“Somebody listened,” he said.
Theology teacher Ed Cox is glad the underclassmen will not have to find other schools.
“I’m happy for all the kids,” he said.
The seniors were as happy as the underclassmen.
“Mr. Cox, we did it,” said senior Gina Montgomery.
Montgomery believes the school is an anchor of the neighborhood.
“I’m beyond-words excited,” she said. “I’m excited that the juniors will get to graduate. It’s an amazing school.”
Sophomore Alanna Rosado bought a hot-off-the-presses T-shirt that read, “St. Hubert’s, We Win. The tradition continues … Forever!!!”
“I’m ecstatic,” she said. “On Jan. 6, I was heartbroken, but I knew from the start that we wouldn’t go down without a fight.”
• • •
Maryanne Rickus, St. Hubert Class of 1981, is glad that, in two years, she’ll get to walk with her daughter, Jenn, down the aisle at the baccalaureate Mass. She had the honor of doing the same with her oldest daughter Jaclyn, Class of 2006.
Rickus thanked Northeast neighborhoods for fighting for the school.
“The $1.3 million that was raised came from middle-class, working families,” she said.
Jenn Rickus did not look at any other high schools during the seven weeks between the two major announcements.
“I didn’t shadow. I didn’t want to go anywhere else,” she said. “I’m thrilled. All the stress is over.”

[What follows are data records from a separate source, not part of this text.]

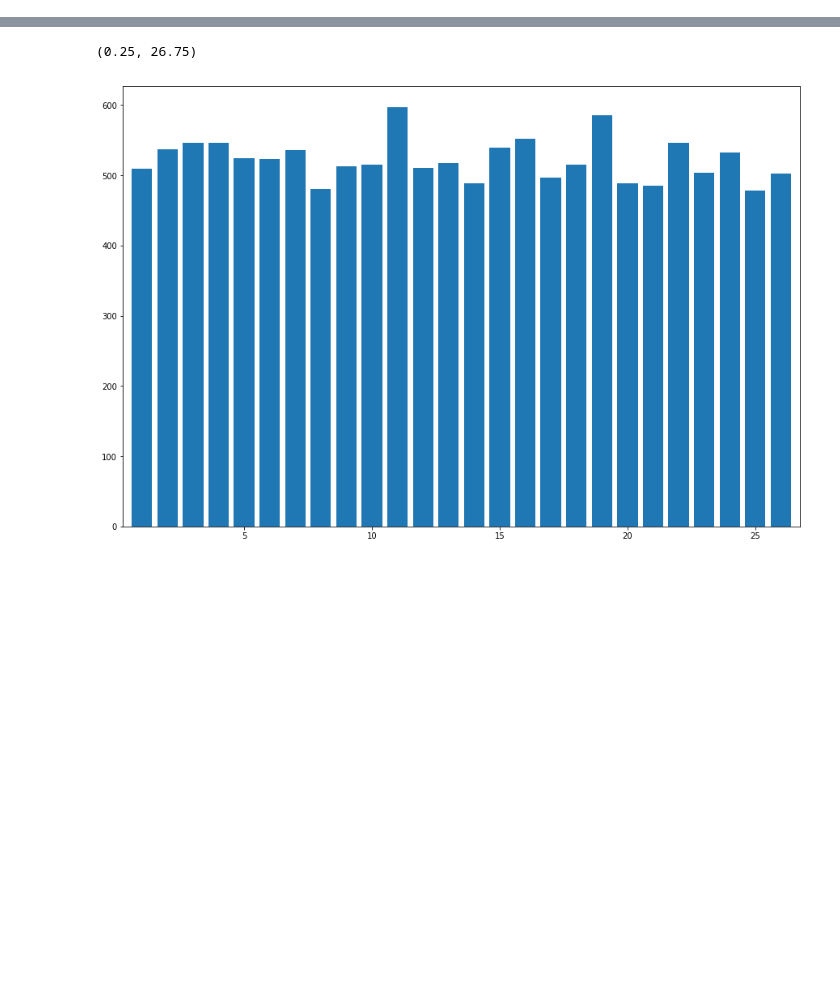
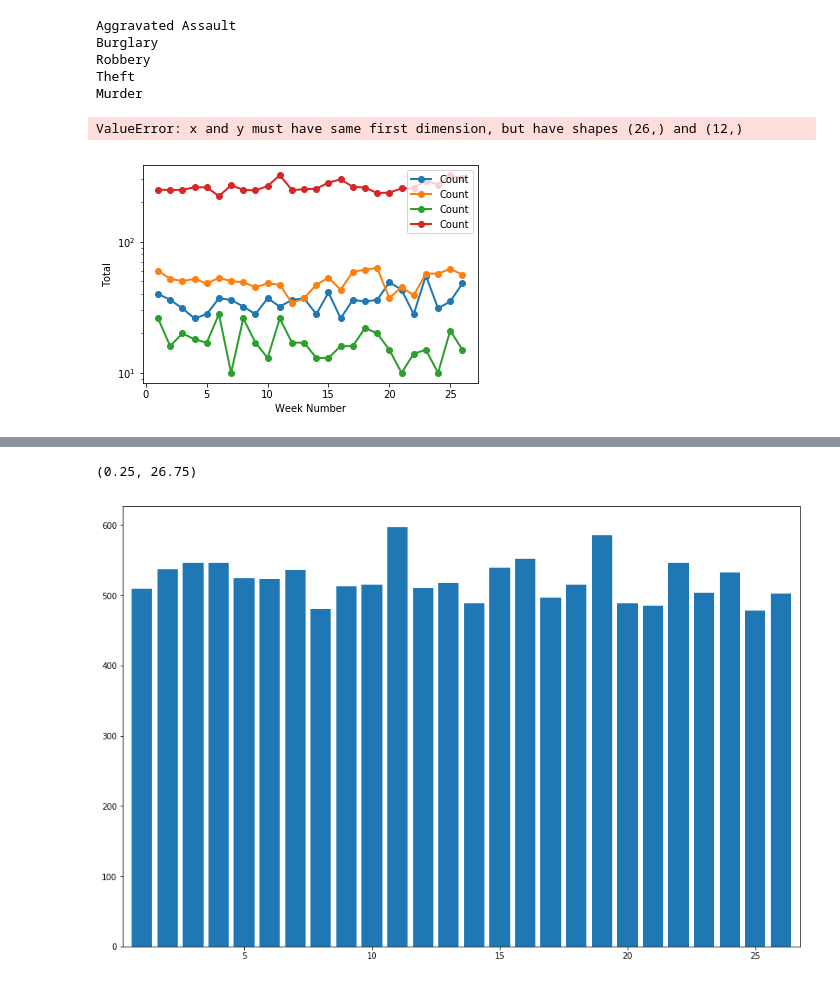
Before and after one commit to cletusajim/Project1-SXSW-Analysis, a Jupyter notebook: crimeincidentdata.ipynb, the cells around one changed output, grey strips where cells are left out. Drawn from its saved outputs; the diff is of its cells as text; code cells hidden in the pictures; blank space fills up the shorter version.

```diff
--- a/crimeincidentdata.ipynb
+++ b/crimeincidentdata.ipynb
@@ -181,0 +257,18 @@ max_theft_week_2017
+# %%
+#crime info for 2018
+for crime in gcd_2018_df['Offense'].unique():
+    print(crime)
+    weekly_crime = gcd_2018_df[gcd_2018_df['Offense']==crime]['Count']
+    plt.plot(weeks, weekly_crime, linewidth=2, marker="o")
+    plt.yscale('log')
+    plt.ylabel('Total')
+    plt.xlabel('Week Number')
+    plt.legend(loc= "best")
+# %% [output]
+Aggravated Assault
+Burglary
+Robbery
+Theft
+Murder
+ValueError: x and y must have same first dimension, but have shapes (26,) and (12,)
+[figure, added]
```
Also changed, not shown: parts of 7 cells of this notebook.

Sophomore Elizabeth Jones would have gone to Archbishop Ryan had her school closed, but now she’ll be able to spend her final two years at St. Hubert. She’s looking forward to remaining on the Bambies’ soccer and basketball teams. Longtime soccer coach Mickey McGroarty joined the celebration.
“Finally, I woke up from the nightmare,” said a relieved Jones.
Sophomore Hannah Weyler said word started to spread during eighth period that St. Hubert would live.
“I didn’t think we had a chance,” she said of the original announcement. “I’m thankful for the people who helped us through it.”
For St. Hubert to have a long and prosperous future, it will be up to girls such as Brenna Stocklin. The St. Matthew eighth-grader walked into St. Hubert on Friday afternoon to obtain an application form for the 2012-13 academic year.
Brenna’s sister Caitlyn is a St. Hubert sophomore. Her mom, Beth, is a 1986 graduate. Numerous other relatives are current students and alums.
“It’s a home for everyone,” she said. “It will be great to experience such a great school.” ••EndFragment